• _TASK TO COMPLETE_
Write the records out once more, so that nothing differs from the original.

• _PROVIDED INFORMATION_
──────────
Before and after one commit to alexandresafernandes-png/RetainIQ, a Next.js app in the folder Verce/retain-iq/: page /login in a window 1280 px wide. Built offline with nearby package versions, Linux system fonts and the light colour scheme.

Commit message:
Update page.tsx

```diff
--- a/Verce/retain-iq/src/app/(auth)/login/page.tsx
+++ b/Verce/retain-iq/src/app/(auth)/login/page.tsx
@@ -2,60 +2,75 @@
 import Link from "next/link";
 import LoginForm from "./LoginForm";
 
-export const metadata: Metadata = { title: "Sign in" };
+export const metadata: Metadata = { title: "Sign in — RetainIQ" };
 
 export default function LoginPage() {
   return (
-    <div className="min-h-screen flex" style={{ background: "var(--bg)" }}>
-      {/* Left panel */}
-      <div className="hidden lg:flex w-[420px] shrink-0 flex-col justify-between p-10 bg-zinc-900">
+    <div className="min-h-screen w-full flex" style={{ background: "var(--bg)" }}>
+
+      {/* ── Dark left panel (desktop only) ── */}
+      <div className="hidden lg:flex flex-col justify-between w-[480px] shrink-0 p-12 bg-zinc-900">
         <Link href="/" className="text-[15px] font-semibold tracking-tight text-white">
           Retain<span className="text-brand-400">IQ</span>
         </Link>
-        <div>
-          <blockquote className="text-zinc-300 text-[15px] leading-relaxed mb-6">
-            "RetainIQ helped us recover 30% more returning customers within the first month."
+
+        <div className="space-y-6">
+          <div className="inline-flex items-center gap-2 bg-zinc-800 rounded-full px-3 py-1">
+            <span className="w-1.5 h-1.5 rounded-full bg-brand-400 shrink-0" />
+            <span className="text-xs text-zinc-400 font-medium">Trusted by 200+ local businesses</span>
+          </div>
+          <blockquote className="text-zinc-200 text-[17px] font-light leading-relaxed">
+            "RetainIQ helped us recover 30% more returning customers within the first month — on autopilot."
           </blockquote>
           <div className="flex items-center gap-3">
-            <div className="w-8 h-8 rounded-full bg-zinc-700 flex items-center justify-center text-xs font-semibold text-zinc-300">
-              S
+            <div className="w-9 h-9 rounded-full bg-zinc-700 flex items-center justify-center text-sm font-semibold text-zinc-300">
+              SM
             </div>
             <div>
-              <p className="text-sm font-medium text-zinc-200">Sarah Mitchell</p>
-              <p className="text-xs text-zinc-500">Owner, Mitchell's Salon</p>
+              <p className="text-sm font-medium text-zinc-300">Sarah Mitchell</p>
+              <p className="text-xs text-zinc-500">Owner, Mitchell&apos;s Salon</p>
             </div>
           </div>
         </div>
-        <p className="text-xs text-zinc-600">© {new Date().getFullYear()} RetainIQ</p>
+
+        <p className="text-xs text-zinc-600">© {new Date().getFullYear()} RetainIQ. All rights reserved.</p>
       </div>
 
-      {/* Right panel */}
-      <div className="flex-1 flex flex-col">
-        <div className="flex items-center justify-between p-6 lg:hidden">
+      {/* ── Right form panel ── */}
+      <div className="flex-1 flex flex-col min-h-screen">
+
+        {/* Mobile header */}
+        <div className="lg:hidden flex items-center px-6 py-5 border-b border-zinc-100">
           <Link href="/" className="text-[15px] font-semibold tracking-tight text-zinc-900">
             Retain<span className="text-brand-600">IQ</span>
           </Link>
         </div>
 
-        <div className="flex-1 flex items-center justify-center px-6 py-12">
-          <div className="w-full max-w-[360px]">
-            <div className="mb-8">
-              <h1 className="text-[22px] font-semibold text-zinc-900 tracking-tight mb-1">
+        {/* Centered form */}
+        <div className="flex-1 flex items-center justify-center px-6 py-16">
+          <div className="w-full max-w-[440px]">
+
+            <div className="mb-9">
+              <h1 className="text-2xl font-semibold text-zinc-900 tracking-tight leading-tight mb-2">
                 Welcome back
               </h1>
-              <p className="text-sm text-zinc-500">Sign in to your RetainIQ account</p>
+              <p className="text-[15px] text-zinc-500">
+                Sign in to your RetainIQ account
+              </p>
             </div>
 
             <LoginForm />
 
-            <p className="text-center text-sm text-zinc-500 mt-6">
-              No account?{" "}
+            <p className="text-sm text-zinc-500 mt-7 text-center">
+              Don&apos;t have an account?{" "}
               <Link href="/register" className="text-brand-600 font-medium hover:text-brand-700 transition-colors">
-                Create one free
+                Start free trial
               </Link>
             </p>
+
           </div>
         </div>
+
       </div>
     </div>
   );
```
──────────
• _EXERCISE RESULT_
Before and after one commit to alexandresafernandes-png/RetainIQ, a Next.js app in the folder Verce/retain-iq/: page /login in a window 1280 px wide. Built offline with nearby package versions, Linux system fonts and the light colour scheme.

Commit message:
Update page.tsx

```diff
--- a/Verce/retain-iq/src/app/(auth)/login/page.tsx
+++ b/Verce/retain-iq/src/app/(auth)/login/page.tsx
@@ -2,60 +2,75 @@
 import Link from "next/link";
 import LoginForm from "./LoginForm";
 
-export const metadata: Metadata = { title: "Sign in" };
+export const metadata: Metadata = { title: "Sign in — RetainIQ" };
 
 export default function LoginPage() {
   return (
-    <div className="min-h-screen flex" style={{ background: "var(--bg)" }}>
-      {/* Left panel */}
-      <div className="hidden lg:flex w-[420px] shrink-0 flex-col justify-between p-10 bg-zinc-900">
+    <div className="min-h-screen w-full flex" style={{ background: "var(--bg)" }}>
+
+      {/* ── Dark left panel (desktop only) ── */}
+      <div className="hidden lg:flex flex-col justify-between w-[480px] shrink-0 p-12 bg-zinc-900">
         <Link href="/" className="text-[15px] font-semibold tracking-tight text-white">
           Retain<span className="text-brand-400">IQ</span>
         </Link>
-        <div>
-          <blockquote className="text-zinc-300 text-[15px] leading-relaxed mb-6">
-            "RetainIQ helped us recover 30% more returning customers within the first month."
+
+        <div className="space-y-6">
+          <div className="inline-flex items-center gap-2 bg-zinc-800 rounded-full px-3 py-1">
+            <span className="w-1.5 h-1.5 rounded-full bg-brand-400 shrink-0" />
+            <span className="text-xs text-zinc-400 font-medium">Trusted by 200+ local businesses</span>
+          </div>
+          <blockquote className="text-zinc-200 text-[17px] font-light leading-relaxed">
+            "RetainIQ helped us recover 30% more returning customers within the first month — on autopilot."
           </blockquote>
           <div className="flex items-center gap-3">
-            <div className="w-8 h-8 rounded-full bg-zinc-700 flex items-center justify-center text-xs font-semibold text-zinc-300">
-              S
+            <div className="w-9 h-9 rounded-full bg-zinc-700 flex items-center justify-center text-sm font-semibold text-zinc-300">
+              SM
             </div>
             <div>
-              <p className="text-sm font-medium text-zinc-200">Sarah Mitchell</p>
-              <p className="text-xs text-zinc-500">Owner, Mitchell's Salon</p>
+              <p className="text-sm font-medium text-zinc-300">Sarah Mitchell</p>
+              <p className="text-xs text-zinc-500">Owner, Mitchell&apos;s Salon</p>
             </div>
           </div>
         </div>
-        <p className="text-xs text-zinc-600">© {new Date().getFullYear()} RetainIQ</p>
+
+        <p className="text-xs text-zinc-600">© {new Date().getFullYear()} RetainIQ. All rights reserved.</p>
       </div>
 
-      {/* Right panel */}
-      <div className="flex-1 flex flex-col">
-        <div className="flex items-center justify-between p-6 lg:hidden">
+      {/* ── Right form panel ── */}
+      <div className="flex-1 flex flex-col min-h-screen">
+
+        {/* Mobile header */}
+        <div className="lg:hidden flex items-center px-6 py-5 border-b border-zinc-100">
           <Link href="/" className="text-[15px] font-semibold tracking-tight text-zinc-900">
             Retain<span className="text-brand-600">IQ</span>
           </Link>
         </div>
 
-        <div className="flex-1 flex items-center justify-center px-6 py-12">
-          <div className="w-full max-w-[360px]">
-            <div className="mb-8">
-              <h1 className="text-[22px] font-semibold text-zinc-900 tracking-tight mb-1">
+        {/* Centered form */}
+        <div className="flex-1 flex items-center justify-center px-6 py-16">
+          <div className="w-full max-w-[440px]">
+
+            <div className="mb-9">
+              <h1 className="text-2xl font-semibold text-zinc-900 tracking-tight leading-tight mb-2">
                 Welcome back
               </h1>
-              <p className="text-sm text-zinc-500">Sign in to your RetainIQ account</p>
+              <p className="text-[15px] text-zinc-500">
+                Sign in to your RetainIQ account
+              </p>
             </div>
 
             <LoginForm />
 
-            <p className="text-center text-sm text-zinc-500 mt-6">
-              No account?{" "}
+            <p className="text-sm text-zinc-500 mt-7 text-center">
+              Don&apos;t have an account?{" "}
               <Link href="/register" className="text-brand-600 font-medium hover:text-brand-700 transition-colors">
-                Create one free
+                Start free trial
               </Link>
             </p>
+
           </div>
         </div>
+
       </div>
     </div>
   );
```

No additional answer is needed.